- **The task**: An exact reproduction of the entries is needed. Keep all pictures out of it.

···

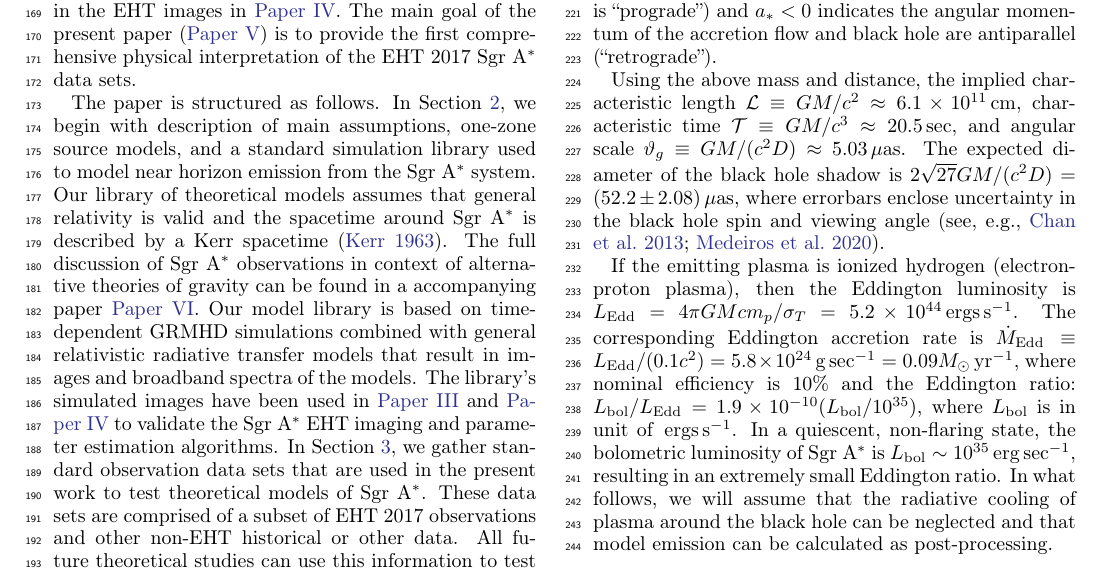
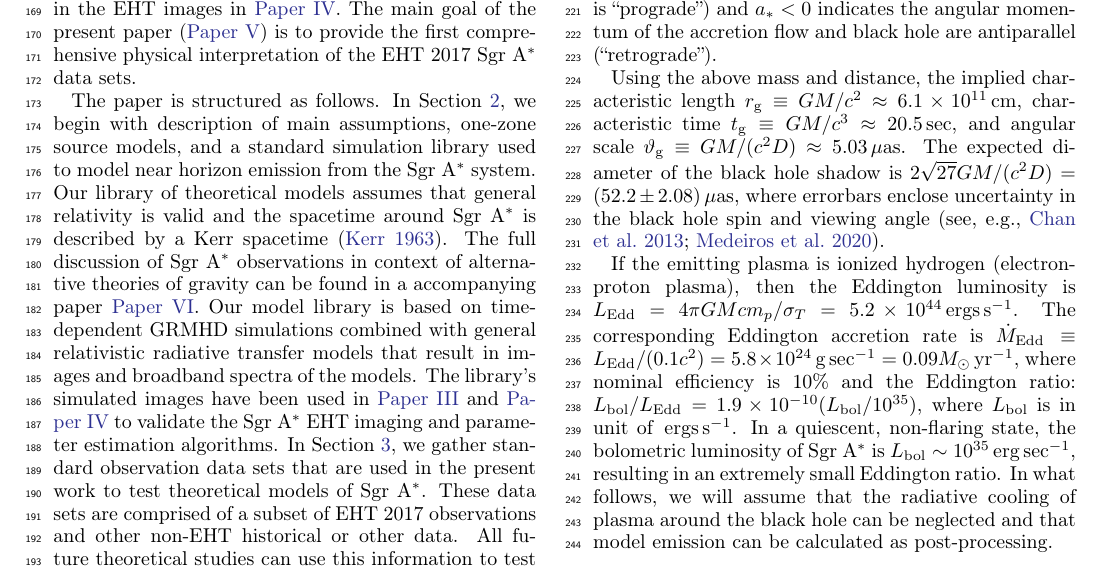
Before and after one commit to rndref/EHT_SGRA5, a LaTeX paper (main.tex, which reads models.tex): part of page 3 of 66, cut so that both start at the same text. Compiled offline with pdfLaTeX.

Commit message:
Update notations for gravitational length and time scales

```diff
--- a/models.tex
+++ b/models.tex
@@ -20,9 +20,9 @@ $\abh > 0$ indicates the angular momentum of the accretion flow and black hole a
 $\abh < 0$ indicates the angular momentum of the accretion flow and black hole are antiparallel (``retrograde'').
 
 Using the above mass and distance, the implied
-characteristic length ${\mathcal L}  \equiv G M/c^2        \approx 6.1\times10^{11}\cm$,
-characteristic time   ${\mathcal T}  \equiv G M/c^3        \approx 20.5\sec$, and
-angular scale         ${\vartheta_g} \equiv G \mbh/(c^2 D) \approx 5.03\uas$.
+characteristic length $r_\mathrm{g}         \equiv G\mbh/ c^2    \approx 6.1\times10^{11}\cm$,
+characteristic time   $t_\mathrm{g}         \equiv G\mbh/ c^3    \approx 20.5\sec$, and
+angular scale         $\vartheta_\mathrm{g} \equiv G\mbh/(c^2 D) \approx 5.03\uas$.
 The expected diameter of the black hole shadow is $2\sqrt{27} G\mbh/(c^2 D) = (52.2 \pm 2.08)\uas$,
 where errorbars enclose uncertainty in the black hole spin and viewing angle \citep[see, e.g.,][]{2013ApJ...777...13C, 2020ApJ...896....7M}.
 
```
Also changed, not shown: models.tex (2 more changed lines).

···

- **Your response**:
Before and after one commit to rndref/EHT_SGRA5, a LaTeX paper (main.tex, which reads models.tex): part of page 3 of 66, cut so that both start at the same text. Compiled offline with pdfLaTeX.

Commit message:
Update notations for gravitational length and time scales

```diff
--- a/models.tex
+++ b/models.tex
@@ -20,9 +20,9 @@ $\abh > 0$ indicates the angular momentum of the accretion flow and black hole a
 $\abh < 0$ indicates the angular momentum of the accretion flow and black hole are antiparallel (``retrograde'').
 
 Using the above mass and distance, the implied
-characteristic length ${\mathcal L}  \equiv G M/c^2        \approx 6.1\times10^{11}\cm$,
-characteristic time   ${\mathcal T}  \equiv G M/c^3        \approx 20.5\sec$, and
-angular scale         ${\vartheta_g} \equiv G \mbh/(c^2 D) \approx 5.03\uas$.
+characteristic length $r_\mathrm{g}         \equiv G\mbh/ c^2    \approx 6.1\times10^{11}\cm$,
+characteristic time   $t_\mathrm{g}         \equiv G\mbh/ c^3    \approx 20.5\sec$, and
+angular scale         $\vartheta_\mathrm{g} \equiv G\mbh/(c^2 D) \approx 5.03\uas$.
 The expected diameter of the black hole shadow is $2\sqrt{27} G\mbh/(c^2 D) = (52.2 \pm 2.08)\uas$,
 where errorbars enclose uncertainty in the black hole spin and viewing angle \citep[see, e.g.,][]{2013ApJ...777...13C, 2020ApJ...896....7M}.
 
```
Also changed, not shown: models.tex (2 more changed lines).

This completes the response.